Designing for Inclusion and Advocating for Diversity: EDGE-crafters can be change-makers too!
by Bhargavi Ram
March 6, 2023
There is a demand for businesses to be perfect in the world we live in today. With the plethora of information available to consumers, we can use our voices to hold companies accountable for their lack of inclusivity or their unethical practices. Microsoft has an entire site dedicated to Inclusive Design with resources to learn how to be inclusive.
Their toolkits and booklets detail how we can change the organization of a company to improve their design processes. Design is in all aspects of a business and studying the design process can uncover places where a company could be doing better. Learning how we can be more inclusive and diverse can help to bring a company closer to its customers. As newcomers, we have a responsibility to advocate for inclusivity by bringing potential solutions and our own experiences to the table.
I started to attend Northeastern as an undeclared student and eventually decided to choose Marketing and UX Design as a combined major. This was the perfect decision for me as I was able to use my communication and people skills in both while honing the innate creative ability that I already possessed to learn how to take my strengths and use them in the professional world. I wanted to learn ways to enjoy the work that I was doing but also be challenged and push myself to try something unfamiliar. I learned during my first two co-ops at bluebird bio and Akamai Technologies that there were always ways that I could use design thinking to improve internal processes and communication between team members and it was always appreciated by my managers.

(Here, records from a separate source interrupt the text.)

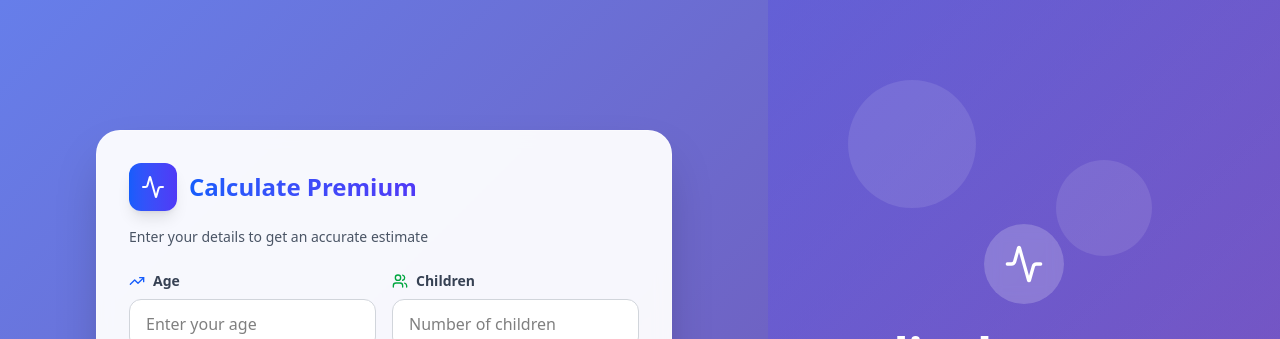
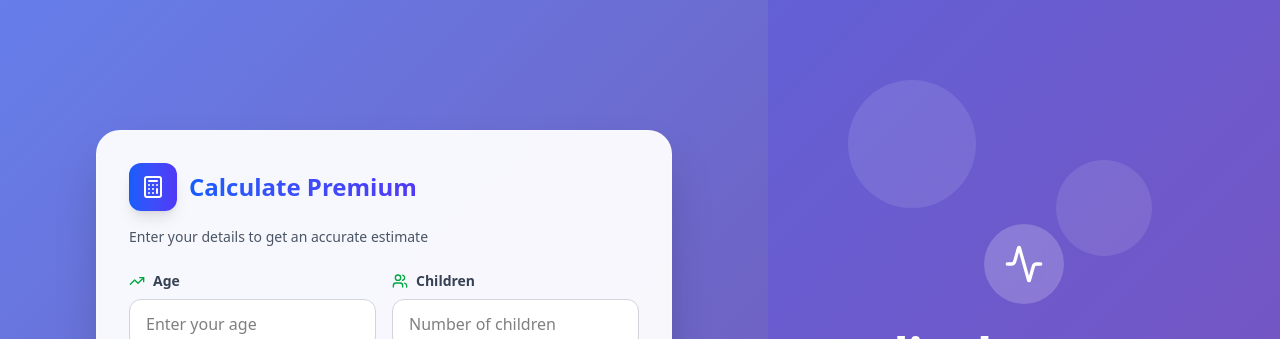
Before and after one commit to Swayam-S-Bora/Medical-Insurance-Cost-Prediction, a React (Vite) app in the folder frontend/: page / in a window 1280 px wide. Shown: the top 339 px of the page. Built offline with nearby package versions, Linux system fonts and the light colour scheme; no server answers.

Commit message:
Component

```diff
--- a/frontend/src/components/PremiumForm.jsx
+++ b/frontend/src/components/PremiumForm.jsx
@@ -17,7 +17,7 @@ export default function PremiumForm({
         <div className="mb-6">
           <div className="flex items-center gap-3 mb-4">
             <div className="p-3 bg-gradient-to-r from-blue-600 to-indigo-600 rounded-xl shadow-lg">
-              <Activity className="w-6 h-6 text-white" />
+              <Calculator className="w-6 h-6 text-white" />
             </div>
             <h2 className="text-2xl font-bold bg-gradient-to-r from-blue-600 to-indigo-600 bg-clip-text text-transparent">
               Calculate Premium
@@ -30,7 +30,7 @@ export default function PremiumForm({
           <div className="grid grid-cols-2 gap-4">
             <div className="space-y-2">
               <label className="flex items-center gap-2 font-semibold text-gray-700 text-sm">
-                <TrendingUp className="w-4 h-4 text-blue-600" />
+                <TrendingUp className="w-4 h-4 text-green-600" />
                 Age
               </label>
               <input
```
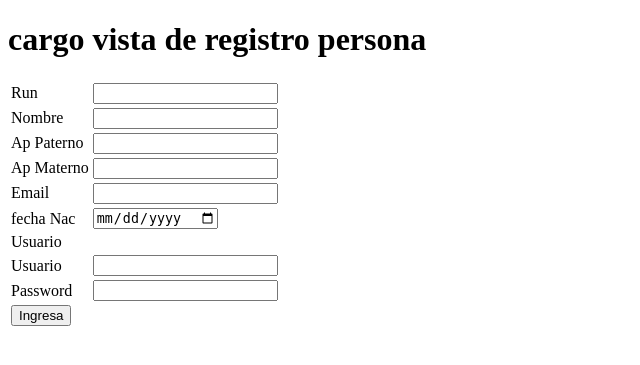
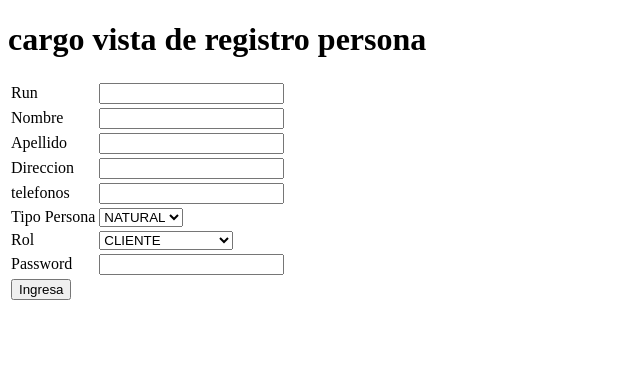
Before and after one commit to Ascariel/AbogadosDuralex, a CodeIgniter app: page /duralex/ in a window 1280 px wide. Shown: the top 365 px of the page, without its empty margins (0-640 px from the left). Run offline with CodeIgniter, Linux system fonts and the light colour scheme.

Commit message:
formulario usuario

```diff
--- a/duralex/application/views/persona/vPersona.php
+++ b/duralex/application/views/persona/vPersona.php
@@ -17,44 +17,49 @@
 
 		<tr>
 			<td><label>Nombre</label></td>
-			<td><input type="text" name="txtNombre"></td>
+			<td><input type="text" name="nombre"></td>
 		</tr>
 
 		<tr>
-			<td><label>Ap Paterno</label></td>
-			<td><input type="text" name="txtPaterno"></td>
+			<td><label>Apellido</label></td>
+			<td><input type="text" name="apellido"></td>
 		</tr>
 
 		<tr>
-			<td><label>Ap Materno</label></td>
-			<td><input type="text" name="txtMaterno"></td>
+			<td><label>Direccion</label></td>
+			<td><input type="text" name="direccion"></td>
 		</tr>
 
 		<tr>
-			<td><label>Email</label></td>
-			<td><input type="email" name="txtEmail"></td>
+			<td><label>telefonos</label></td>
+			<td><input type="text" name="telefonos"></td>
 		</tr>
 
 		<tr>
-			<td><label>fecha Nac</label></td>
-			<td><input type="date" name="datFecha"></td>
+			<td>Tipo Persona</td>
+			<td>
+				<select name="tipo_persona">
+					<option value="NATURAL">NATURAL</option>
+					<option value="JURIDICA">JURIDICA</option>
+				</select>
+			</td>
 		</tr>
 
 		<tr>
-			<td><label>Usuario</label></td>
-
+			<td>Rol</td>
+			<td>
+				<select>
+					<option value="CLIENTE">CLIENTE</option>
+					<option value="SECRETARIA">SECRETARIA</option>
+					<option value="ADMINISTRADOR">ADMINISTRADOR</option>
+					<option value="GERENTE	">GERENTE</option>
+				</select>
+			</td>
 		</tr>
-
-
-		<tr>
-			<td><label>Usuario</label></td>
-			<td><input type="text" name="txtUsuario"></td>
-		</tr>
-
 
 		<tr>
 			<td><label>Password</label></td>
-			<td><input type="password" name="txtcontra"></td>
+			<td><input type="password" name="password"></td>
 		</tr>
 
 		<tr>
```
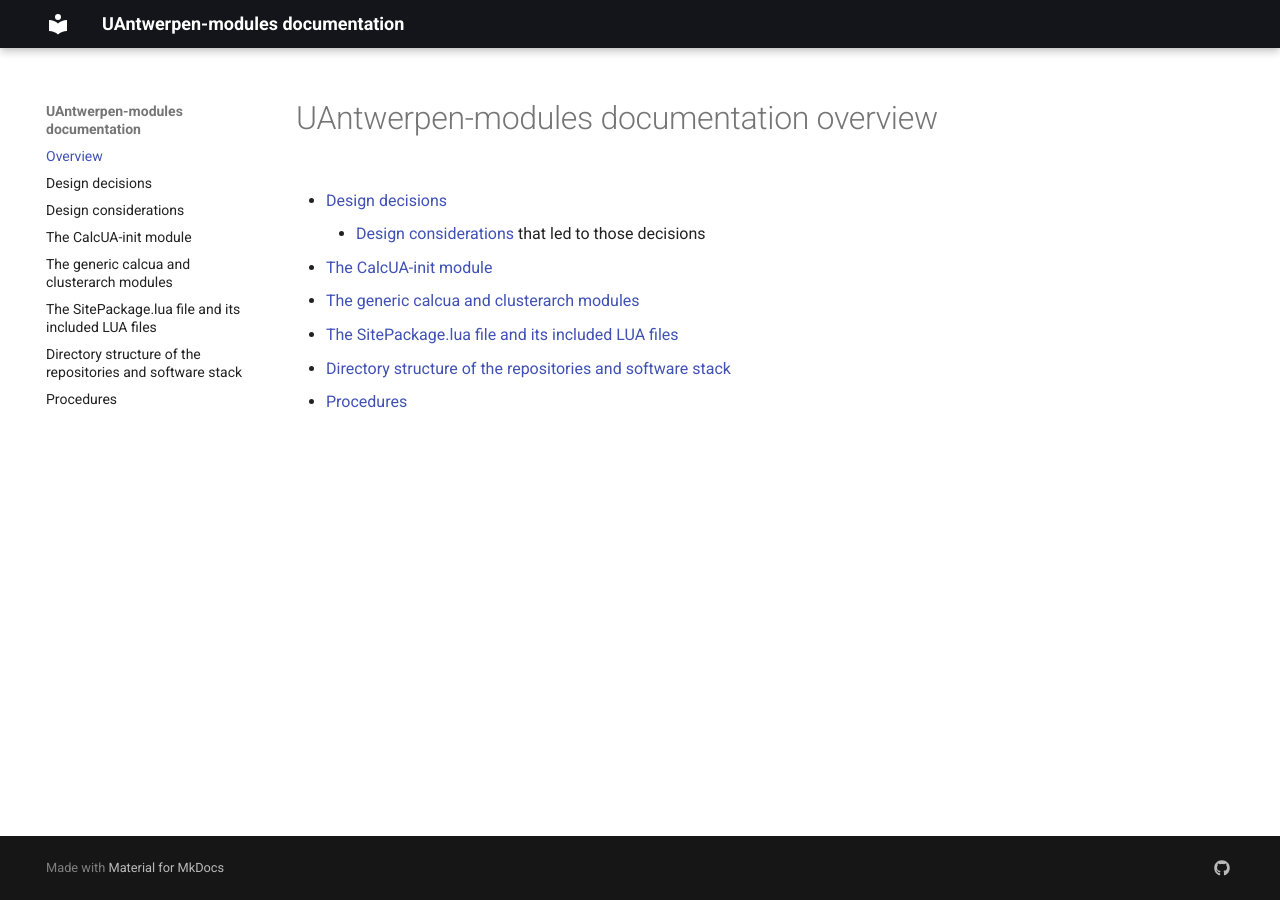
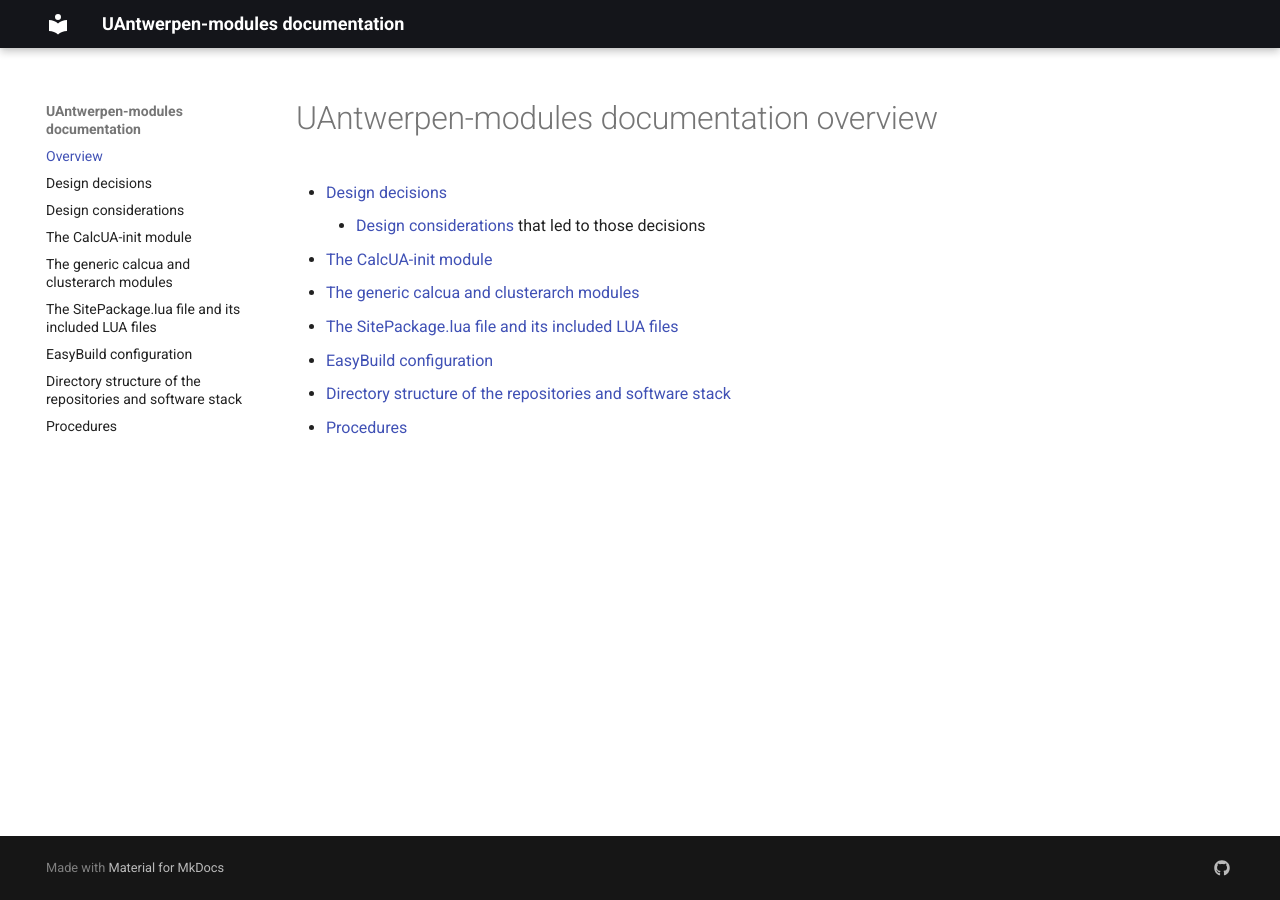
Before and after one commit to hpcuantwerpen/UAntwerpen-modules, an MkDocs documentation site: the page built from docs/docs-mkdocs/index.md, in a window 1280 px wide. Built offline with MkDocs 1.6.1 and Material for MkDocs 9.7.7, drawn with Linux system fonts in a browser that asks for light colours.

Commit message:
Placeholder for EasyBuild configuration information added.

```diff
--- a/docs/docs-mkdocs/index.md
+++ b/docs/docs-mkdocs/index.md
@@ -1,15 +1,10 @@
 # UAntwerpen-modules documentation overview
 
 -   [Design decisions](design_decisions.md)
-
     -    [Design considerations](design_considerations.md) that led to those decisions
-
 -   [The CalcUA-init module](modules_calcua-init.md)
-
 -   [The generic calcua and clusterarch modules](modules_calcua_and_clusterarch.md)
-
 -   [The SitePackage.lua file and its included LUA files](SitePackage.md)
-
+-   [EasyBuild configuration](easybuild.md)
 -   [Directory structure of the repositories and software stack](directory_structure.md)
-
 -   [Procedures](procedures.md)
--- a/docs/mkdocs.yml
+++ b/docs/mkdocs.yml
@@ -31,6 +31,7 @@
   - The CalcUA-init module: modules_calcua-init.md
   - The generic calcua and clusterarch modules: modules_calcua_and_clusterarch.md
   - The SitePackage.lua file and its included LUA files: SitePackage.md
+  - EasyBuild configuration: easybuild.md
   - Directory structure of the repositories and software stack: directory_structure.md
   - Procedures: procedures.md
 
```
Also changed, not shown: docs/docs-mkdocs/easybuild.md (added, +1 -0 lines).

Understanding how to synthesize information or improve the connections between the company and the customers is something that both marketing and design principles help to achieve. If the consumer doesn’t understand the offering, the company will fail.
My value to companies was always to use my learned skills in the design process to offer a new perspective on their teams to give insight to where they could be making changes to have more efficiency. In crafting my EDGE and thinking about my employability, I knew that I should talk about my design skills in a manner that shows my multidimensional interests and skills that set me apart from other candidates. I am also Indian and while I choose to believe that my employers can remain impartial about my background when making decisions, I know that this is a part of me that makes me unique and able to contribute to a diversity of thought. My experiences and diverse background in both culture and workplace experience are what give me an advantage when compared to others. Whether that is the reason I am hired or not, I feel that I should advocate for both inclusion and diversity wherever I go to make sure that I bring light to the problems that exist. I can be a catalyst for change and help those that can make change enact it to make sure that companies are designing with people, for people.
What is Inclusive Design? This type of design means incorporating a variety of perspectives and backgrounds to create something that everyone is welcome to use. Why is Inclusive Design important? Inclusivity expands the audience for a product by understanding the diversity of ways that people can interact with a product. Once we understand this, we can create the optimal customer experience for all.
You may ask, why should I be responsible for encouraging a company to change its practices? It can be so easy to put your ~40 hours in and finish your work and move on, but being in the majority of people, we must take care of those who can’t advocate for themselves. Consumers are demanding that companies market to all and not few. When a company has a product that clearly isn’t inclusive, the whole organization can be viewed as exclusive which could have a negative impact on the company performance. As the world that we live in becomes more integrated and accessible, companies need to meet the demand for representation and inclusivity that customers expect. There is so much that we can do as newcomers into the industry, and we must take advantage of this opportunity to give honest opinions and suggestions for improvement.
We can think about how new team members are trained and what could be better about the experience. We can think about how to bring outsiders into the company for a more comprehensive understanding of the customer journey and marketing process. We can ensure that those who are typically in the minority are represented in new designs and that when creating new offerings, that we are truly meeting their needs. We can also ask relevant questions to higher-ups to start the conversation and push for an organization that thinks about their consumers first. We can push for more focus groups and more rigorous testing before a product launch to be more confident in its success with all groups of people.
At the end of the day, the most important thing for a company to consider is respect for their potential customers. When a consumer feels respected, they are more likely to form brand loyalty and advocate for the company to others. These steps are general suggestions for ways that you can be a change-maker even as a newcomer anywhere you go.
- Recognize what audiences are currently not being served or represented
- Develop a diverse team that has a variety of experiences
- Provide an outlet for customer feedback and communication
- Make a commitment to long-term change throughout the entire company.
These can be ways to make sure that current and future offerings from any organization are inclusive. By starting a conversation with these steps in mind, we can help get the company to where it should be. Change starts at the individual level and where we are in our career is a really powerful place to be. With the right communication method and information to support you, you can really advocate for inclusivity and diversity in an effective way.
My EDGE, which consists of my core, trust and added value, are all amplified when I decided not only to advocate for myself but for those who aren’t able to do it for themselves.
About the Author
Bhargavi is graduating from Northeastern University with an undergraduate degree in marketing and experience design. With that degree she is starting her career at Akamai Technologies working on their Competitive Intelligence team and hopes to develop her knowledge of the cybersecurity industry and become a stronger leader. Outside of the professional world, she loves to play tennis and pickleball and enjoys being on the water at any chance she can get.